Color psychology can, for example, be used to create a comfortable environment for negotiations, or increasing the productivity of employees and the activity of buyers. We can recognize about 1.5 million shades. What’s more, we do not just see color – we feel it. According to psychologists, 80% of color is absorbed by the nervous system and only 20% by vision.
Stimulating Effects of Color
The atmosphere in an interior largely depends on the kind of color chosen.
- Warm colors (shades of red, orange and yellow) bring energy and stimulate, so they are often used to “warm up” buyers in the store and increase efficiency in the office.
- Under the influence of cold colors (shades of blue, blue and purple), the activity of people is markedly reduced, their movements slow down, they feel relaxed.
Red is the strongest color in the warm palette. It speeds up breathing, tenses muscles, quickens heartbeat. Red accents in interior design stimulate buyers and increase unplanned purchases. Red also improves digestion, so it’s ideal for cafes and restaurants. Be careful using red, however, because it quickly causes us to tire and provokes aggression.
Orange causes a burst of energy and improves appetite. It best works as an accent color. In over-abundance it is annoying; meanwhile, the combination of orange with blue shades gives a sense of looseness and freedom: this gamut is suitable for sports shops. Pastel shades of orange are associated with health, beauty, golden tans and the rest, so they are often used in the design of women’s shops and beauty salons.

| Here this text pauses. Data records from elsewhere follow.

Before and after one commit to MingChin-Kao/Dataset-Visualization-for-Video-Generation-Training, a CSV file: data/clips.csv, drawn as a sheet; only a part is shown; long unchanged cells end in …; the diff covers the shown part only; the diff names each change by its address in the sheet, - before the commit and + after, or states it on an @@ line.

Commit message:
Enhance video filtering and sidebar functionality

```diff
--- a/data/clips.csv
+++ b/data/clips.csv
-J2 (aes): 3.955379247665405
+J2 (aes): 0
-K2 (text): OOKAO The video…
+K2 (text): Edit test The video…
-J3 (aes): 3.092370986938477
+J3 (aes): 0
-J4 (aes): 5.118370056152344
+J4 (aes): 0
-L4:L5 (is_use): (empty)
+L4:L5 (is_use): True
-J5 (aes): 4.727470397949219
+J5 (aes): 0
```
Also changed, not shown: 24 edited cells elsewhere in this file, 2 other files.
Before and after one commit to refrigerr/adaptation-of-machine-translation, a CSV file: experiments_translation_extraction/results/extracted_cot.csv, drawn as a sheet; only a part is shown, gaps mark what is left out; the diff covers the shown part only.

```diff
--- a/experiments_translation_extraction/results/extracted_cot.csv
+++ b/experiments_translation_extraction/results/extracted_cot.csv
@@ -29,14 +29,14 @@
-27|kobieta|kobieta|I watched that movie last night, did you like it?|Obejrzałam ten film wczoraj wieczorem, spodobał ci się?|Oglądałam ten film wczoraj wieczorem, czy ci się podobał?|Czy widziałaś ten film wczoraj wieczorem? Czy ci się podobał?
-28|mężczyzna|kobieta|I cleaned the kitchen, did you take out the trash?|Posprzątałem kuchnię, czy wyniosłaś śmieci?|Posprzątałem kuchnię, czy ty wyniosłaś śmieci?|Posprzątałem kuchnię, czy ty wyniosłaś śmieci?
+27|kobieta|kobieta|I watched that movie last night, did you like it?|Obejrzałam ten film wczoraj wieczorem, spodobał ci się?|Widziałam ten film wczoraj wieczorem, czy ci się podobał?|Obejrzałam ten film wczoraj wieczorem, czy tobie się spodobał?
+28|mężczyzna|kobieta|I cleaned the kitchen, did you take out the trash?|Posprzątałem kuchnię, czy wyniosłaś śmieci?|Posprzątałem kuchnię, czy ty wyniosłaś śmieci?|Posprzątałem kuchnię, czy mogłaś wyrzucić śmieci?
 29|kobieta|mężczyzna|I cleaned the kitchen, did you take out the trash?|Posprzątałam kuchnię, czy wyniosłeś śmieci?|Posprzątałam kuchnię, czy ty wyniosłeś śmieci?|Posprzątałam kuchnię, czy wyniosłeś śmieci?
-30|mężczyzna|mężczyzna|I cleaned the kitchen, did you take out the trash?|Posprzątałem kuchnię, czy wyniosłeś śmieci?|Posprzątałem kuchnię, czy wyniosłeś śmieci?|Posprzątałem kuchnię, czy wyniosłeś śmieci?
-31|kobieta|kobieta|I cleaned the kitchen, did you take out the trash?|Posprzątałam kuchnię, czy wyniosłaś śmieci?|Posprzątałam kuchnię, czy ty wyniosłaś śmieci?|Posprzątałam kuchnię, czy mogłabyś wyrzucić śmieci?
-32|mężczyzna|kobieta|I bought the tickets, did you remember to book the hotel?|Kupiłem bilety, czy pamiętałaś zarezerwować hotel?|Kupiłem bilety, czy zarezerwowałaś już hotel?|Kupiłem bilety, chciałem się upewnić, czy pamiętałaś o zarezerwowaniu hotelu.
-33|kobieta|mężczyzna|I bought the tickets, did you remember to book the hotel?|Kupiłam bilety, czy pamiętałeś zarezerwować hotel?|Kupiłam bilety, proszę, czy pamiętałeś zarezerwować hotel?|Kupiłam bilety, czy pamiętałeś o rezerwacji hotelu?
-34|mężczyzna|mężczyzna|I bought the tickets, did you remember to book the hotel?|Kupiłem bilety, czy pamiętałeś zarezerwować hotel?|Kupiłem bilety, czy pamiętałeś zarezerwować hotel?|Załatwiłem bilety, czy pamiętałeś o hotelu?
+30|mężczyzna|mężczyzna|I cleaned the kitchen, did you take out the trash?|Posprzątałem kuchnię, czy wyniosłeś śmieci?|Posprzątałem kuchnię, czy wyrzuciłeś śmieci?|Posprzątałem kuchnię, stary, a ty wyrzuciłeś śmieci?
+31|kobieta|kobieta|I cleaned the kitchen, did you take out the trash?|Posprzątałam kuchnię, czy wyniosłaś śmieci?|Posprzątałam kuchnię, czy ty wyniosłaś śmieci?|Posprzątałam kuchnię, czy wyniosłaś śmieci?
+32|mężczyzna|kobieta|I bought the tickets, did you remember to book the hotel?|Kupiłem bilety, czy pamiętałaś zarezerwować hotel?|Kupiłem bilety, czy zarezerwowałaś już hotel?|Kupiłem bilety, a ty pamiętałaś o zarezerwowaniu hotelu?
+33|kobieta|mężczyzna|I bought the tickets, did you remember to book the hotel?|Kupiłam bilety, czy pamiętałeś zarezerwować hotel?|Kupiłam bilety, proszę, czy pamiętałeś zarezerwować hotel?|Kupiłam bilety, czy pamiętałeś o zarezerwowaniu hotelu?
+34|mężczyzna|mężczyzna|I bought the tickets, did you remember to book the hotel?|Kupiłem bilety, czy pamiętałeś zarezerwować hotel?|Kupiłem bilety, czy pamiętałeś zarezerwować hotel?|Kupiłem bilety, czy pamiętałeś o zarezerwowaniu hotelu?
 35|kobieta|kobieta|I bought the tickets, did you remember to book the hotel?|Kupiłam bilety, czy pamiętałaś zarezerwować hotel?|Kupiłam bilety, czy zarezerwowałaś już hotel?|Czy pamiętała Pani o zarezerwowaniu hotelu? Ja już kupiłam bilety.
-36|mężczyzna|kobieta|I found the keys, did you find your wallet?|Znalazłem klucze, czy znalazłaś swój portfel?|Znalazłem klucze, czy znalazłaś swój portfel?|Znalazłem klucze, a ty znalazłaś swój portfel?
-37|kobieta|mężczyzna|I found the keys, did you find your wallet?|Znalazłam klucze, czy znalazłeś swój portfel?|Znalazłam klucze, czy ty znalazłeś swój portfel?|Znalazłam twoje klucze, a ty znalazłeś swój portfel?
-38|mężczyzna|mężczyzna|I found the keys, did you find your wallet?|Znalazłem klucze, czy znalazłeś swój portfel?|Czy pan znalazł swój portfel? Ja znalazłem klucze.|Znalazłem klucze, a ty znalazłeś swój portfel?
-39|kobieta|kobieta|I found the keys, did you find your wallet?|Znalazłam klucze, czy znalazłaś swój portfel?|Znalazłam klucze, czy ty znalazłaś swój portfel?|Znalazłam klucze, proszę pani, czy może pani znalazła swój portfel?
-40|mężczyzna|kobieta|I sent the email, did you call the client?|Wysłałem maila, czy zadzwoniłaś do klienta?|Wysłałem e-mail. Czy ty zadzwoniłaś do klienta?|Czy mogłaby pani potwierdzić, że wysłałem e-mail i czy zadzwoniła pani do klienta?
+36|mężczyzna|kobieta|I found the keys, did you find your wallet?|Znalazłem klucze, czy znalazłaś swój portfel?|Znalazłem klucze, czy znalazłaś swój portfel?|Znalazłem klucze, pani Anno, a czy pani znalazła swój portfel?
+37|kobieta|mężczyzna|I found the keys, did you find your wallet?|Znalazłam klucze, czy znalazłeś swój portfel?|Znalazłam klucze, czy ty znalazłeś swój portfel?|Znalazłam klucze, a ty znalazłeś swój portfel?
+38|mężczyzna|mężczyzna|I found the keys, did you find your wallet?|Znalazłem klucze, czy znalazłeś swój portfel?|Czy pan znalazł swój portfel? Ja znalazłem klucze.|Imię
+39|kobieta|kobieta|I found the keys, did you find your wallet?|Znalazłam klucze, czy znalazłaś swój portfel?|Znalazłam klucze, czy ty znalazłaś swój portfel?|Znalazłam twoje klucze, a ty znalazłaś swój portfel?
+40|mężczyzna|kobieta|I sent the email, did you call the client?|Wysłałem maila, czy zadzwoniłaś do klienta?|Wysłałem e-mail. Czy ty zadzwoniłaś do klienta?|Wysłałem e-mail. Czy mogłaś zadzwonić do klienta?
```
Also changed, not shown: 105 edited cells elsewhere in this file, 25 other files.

Yellow is one of the most catching colors. It stimulates the eyes and causes a cheerful mood. Yellow is good to attract attention. It can be used for the announcement of special offers. Also, text set on a yellow background is most convenient for perception. Bright and warm colors attract people of moderate means; a combination of yellow and red is always connected with reasonable prices.
Relaxing Effects of Color
Cool colors (light blue, blue and purple) create a relaxing atmosphere: buyers spend more time choosing, they’re less worried about costs. Using the cold range of colors is justified in expensive stores and where queues can occur.
Light blue evokes a feeling of well-being. It’s associated with persistence. Light blue promotes trust and absorption of information. The beneficial effect of this color can be used in the design of meeting rooms. As for the office space, light blue works best in combination with yellow, increasing concentration and activating the brain.
On the contrary, blue is not suitable for a production environment. It dissipates the attention, reduces efficiency and visual acuity. Blue is the best solution for restrooms. It’s not recommended for the interior of cafes since it reduces appetite while making the space seem empty and cold.
Rich shades of purple also reduce activity, suppress appetite, and are more suitable for meditation than for business. A combination of purple and orange leads to sad thoughts about the impermanence of life. For most shops and offices, designing the space with bright colors is a win-win option. Light colors enlarge the space and highlight details, so they are good if you want to focus attention on the products.
As you can see, colour significantly affects a person’s subconscious, and, consequently, their decision-making, so we can make use of its effects for business purposes. The competent use of color, however, is only a small part of what is necessary for a company’s success in a competitive market. The choice of color is important – but only if the product you paint it with is also high quality.
Brian Jens – Guest Contributor
Brian Jens works at DesignContest – a logo design platform for the battle between the top designers in the world, based in the U.S.A. Apart from his design engagement, Brian conducts research on the most palpitating topics. If you have some idea to offer, please do, and most likely you’ll get the topic covered soon.
Favourite quotation: “The purest and most thoughtful minds are those which most love colour.” John Ruskin